Easter will be later this year than usual, and the photo holds a clue as to why. This setting full moon occurred two and a half days ago. Today is the equinox and also happens to be Sunday. If the full moon had waited three days to occur tomorrow, Easter would have been on MarchContinue reading “A Sign of a Late Easter”
A wrong turn while walking the decks led to a view of a mischievous, grinning Moon. Hope it’s an omen of many fun adventures to come.
At a recent wine tasting my ears perked up at the sound of the Italian “Piccolomini” wine since I am well familiar with a crater on the Moon of the same name. In the lower cental photo, the crater is next to the bottle of wine. Piccolomini crater is 53 miles in diameter and hasContinue reading “Two Heavenly Piccolominis”

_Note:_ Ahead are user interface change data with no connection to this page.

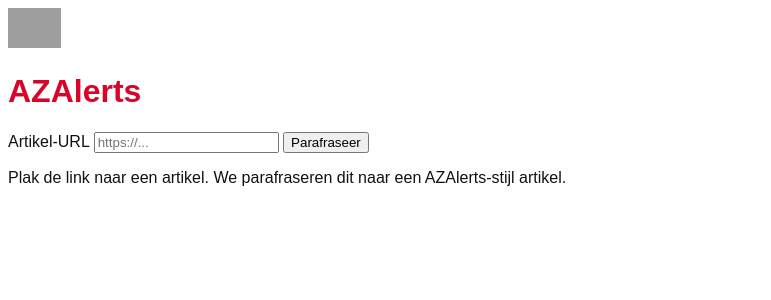
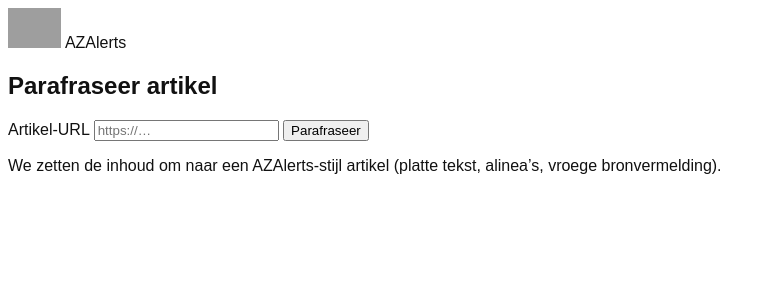
Before and after one commit to azalerts/azalerts-bot, a Flask app: page / in a window 1280 px wide. Shown: the top 300 px of the page, without its empty margins (0-771 px from the left). Run offline with Flask 3, Linux system fonts and the light colour scheme; some libraries are stand-ins or nearby versions; grey boxes are pictures that could not be loaded.

Commit message:
Update az_form.html

```diff
--- a/templates/az_form.html
+++ b/templates/az_form.html
@@ -1,32 +1,37 @@
 <!doctype html>
 <html lang="nl">
 <head>
-  <meta charset="utf-8">
+  <meta charset="utf-8" />
+  <meta name="viewport" content="width=device-width, initial-scale=1" />
   <title>AZAlerts bot</title>
   <link rel="stylesheet" href="{{ url_for('static', filename='styles.css') }}">
 </head>
 <body>
   <header class="topbar">
-    <img src="{{ url_for('static', filename='img/azalerts-logo.png') }}" alt="AZAlerts" height="40" />
-    <h1>AZAlerts</h1>
+    <div class="brand">
+      <img src="{{ url_for('static', filename='img/azalerts-logo.png') }}" alt="AZAlerts" height="40" />
+      <span>AZAlerts</span>
+    </div>
   </header>
 
   <main class="container">
     {% with msgs = get_flashed_messages() %}
       {% if msgs %}
-        <div class="flash">
+        <div class="alert">
           {% for m in msgs %}<p>{{ m }}</p>{% endfor %}
         </div>
       {% endif %}
     {% endwith %}
 
-    <form action="/" method="post" class="card">
-      <label for="url">Artikel-URL</label>
-      <input type="url" id="url" name="url" placeholder="https://..." required>
-      <button type="submit">Parafraseer</button>
-    </form>
-
-    <p class="hint">Plak de link naar een artikel. We parafraseren dit naar een AZAlerts-stijl artikel.</p>
+    <section class="card">
+      <h2>Parafraseer artikel</h2>
+      <form action="/" method="post" class="stack">
+        <label for="url">Artikel-URL</label>
+        <input type="url" id="url" name="url" placeholder="https://…" required />
+        <button type="submit" class="btn">Parafraseer</button>
+      </form>
+      <p class="hint">We zetten de inhoud om naar een AZAlerts-stijl artikel (platte tekst, alinea’s, vroege bronvermelding).</p>
+    </section>
   </main>
 </body>
 </html>
```
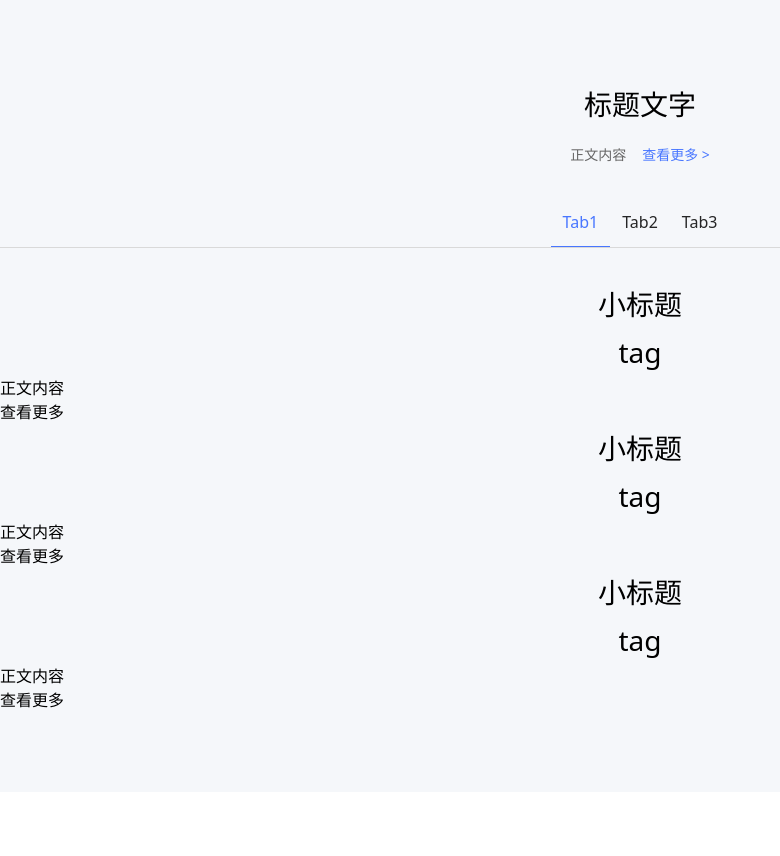
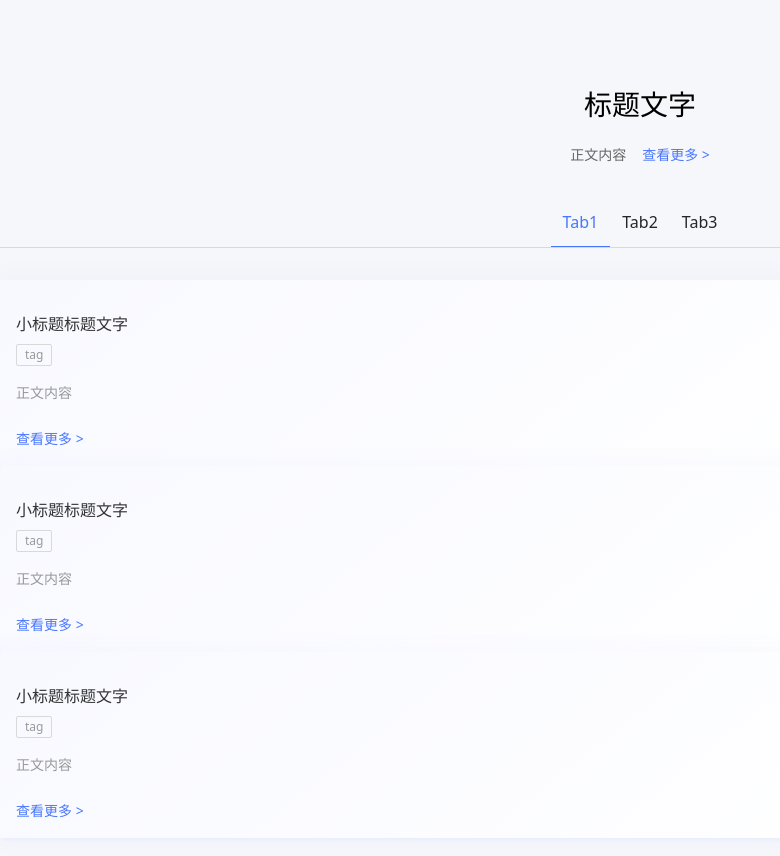
Before and after one commit to Alimjan2013/CMS, a Vue app: page / in a window 1280 px wide. Shown: the top 856 px of the page, without its empty margins (0-780 px from the left). Before the commit the page ends 800 px from the top, so only its background shows below. Built offline with nearby package versions, Linux system fonts and the light colour scheme.

Commit message:
优化 card

```diff
--- a/src/components/cards/iconCard.vue
+++ b/src/components/cards/iconCard.vue
@@ -1,15 +1,81 @@
 <template>
   <div class="card">
     <div class="icon64"></div>
-    <div>
+    <div class="cardBody">
       <div class="content">
         <div class="title">
-          <h5>小标题</h5>
+          <h5>小标题标题文字</h5>
           <div class="tag">tag</div>
         </div>
         <p>正文内容</p>
       </div>
-      <a>查看更多</a>
+      <a href="#">查看更多 ></a>
     </div>
   </div>
 </template>
+
+<style>
+.card{
+  padding:16px;
+  background: linear-gradient(141.42deg, #F7F8FF -10.89%, #FFFFFF 75.81%);
+  box-shadow: 0px 3px 6px -4px rgba(0, 61, 255, 0.1), 0px 0px 24px 8px rgba(0, 61, 255, 0.02);
+  border-radius: 2px;
+  display: flex;
+  flex-direction: column;
+  align-items: flex-start;
+  gap:16px;
+}
+.cardBody{
+  display: flex;
+  flex-direction: column;
+  align-items: flex-start;
+  padding: 0px;
+  gap: 24px;
+}
+.content{
+  display: flex;
+flex-direction: column;
+align-items: flex-start;
+gap: 16px;
+}
+.content .title{
+  display: flex;
+  flex-direction: column;
+  align-items: flex-start;
+  gap:8px;
+}
+h5{
+font-weight: 500;
+font-size: 16px;
+line-height: 24px;
+color: #333333;
+}
+.tag{
+  padding : 0px 8px;
+  color:#999;
+  font-size: 12px;
+  line-height: 20px;
+  text-align: center;
+  border: 1px solid #D9D9D9;
+  border-radius: 2px;
+}
+.content p{
+  font-weight: 400;
+  font-size: 14px;
+  line-height: 22px;
+  color: #999999;
+}
+.cardBody a {
+  font-weight: 400;
+font-size: 14px;
+line-height: 22px;
+/* identical to box height, or 157% */
+
+
+
+/* primary/1 常规 */
+
+color: #4876FF;
+}
+
+</style>
```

Friends brought their children over last night for a lunar nerdfest and were rewarded with these views of the Moon. The upper image shows a curved mountain range crossing the middle portion. The crater Eratosthenes grazes the range at the middle of the image and to its lower left the magnificent crater Copernicus dominates theContinue reading “Moon, Up Close and Personal”
Like a blister, the “Bay of Rainbows” (Sinus Iridium) pouches out from the Ocean of Showers (Mare Imbrium) on the Moon. The bay is rimmed by the remains of the semicircular wall of a large crater seen catching the rays of the rising sun in this image. Perhaps this is the rainbow that the cartographerContinue reading “Rainbows and Showers”
Due to the tilt of the Moon’s orbit, it nods north and south during its circuit around Earth allowing us to see a little more of the Moon’s surface than if didn’t tilt. In this case the maximum nodding, or “libration” corresponded with the first and the last quarter of the Moon. The two photosContinue reading “Good Librations”
Photos of the Moon in its various phases taken through my telescope. © Eskildoodle 2022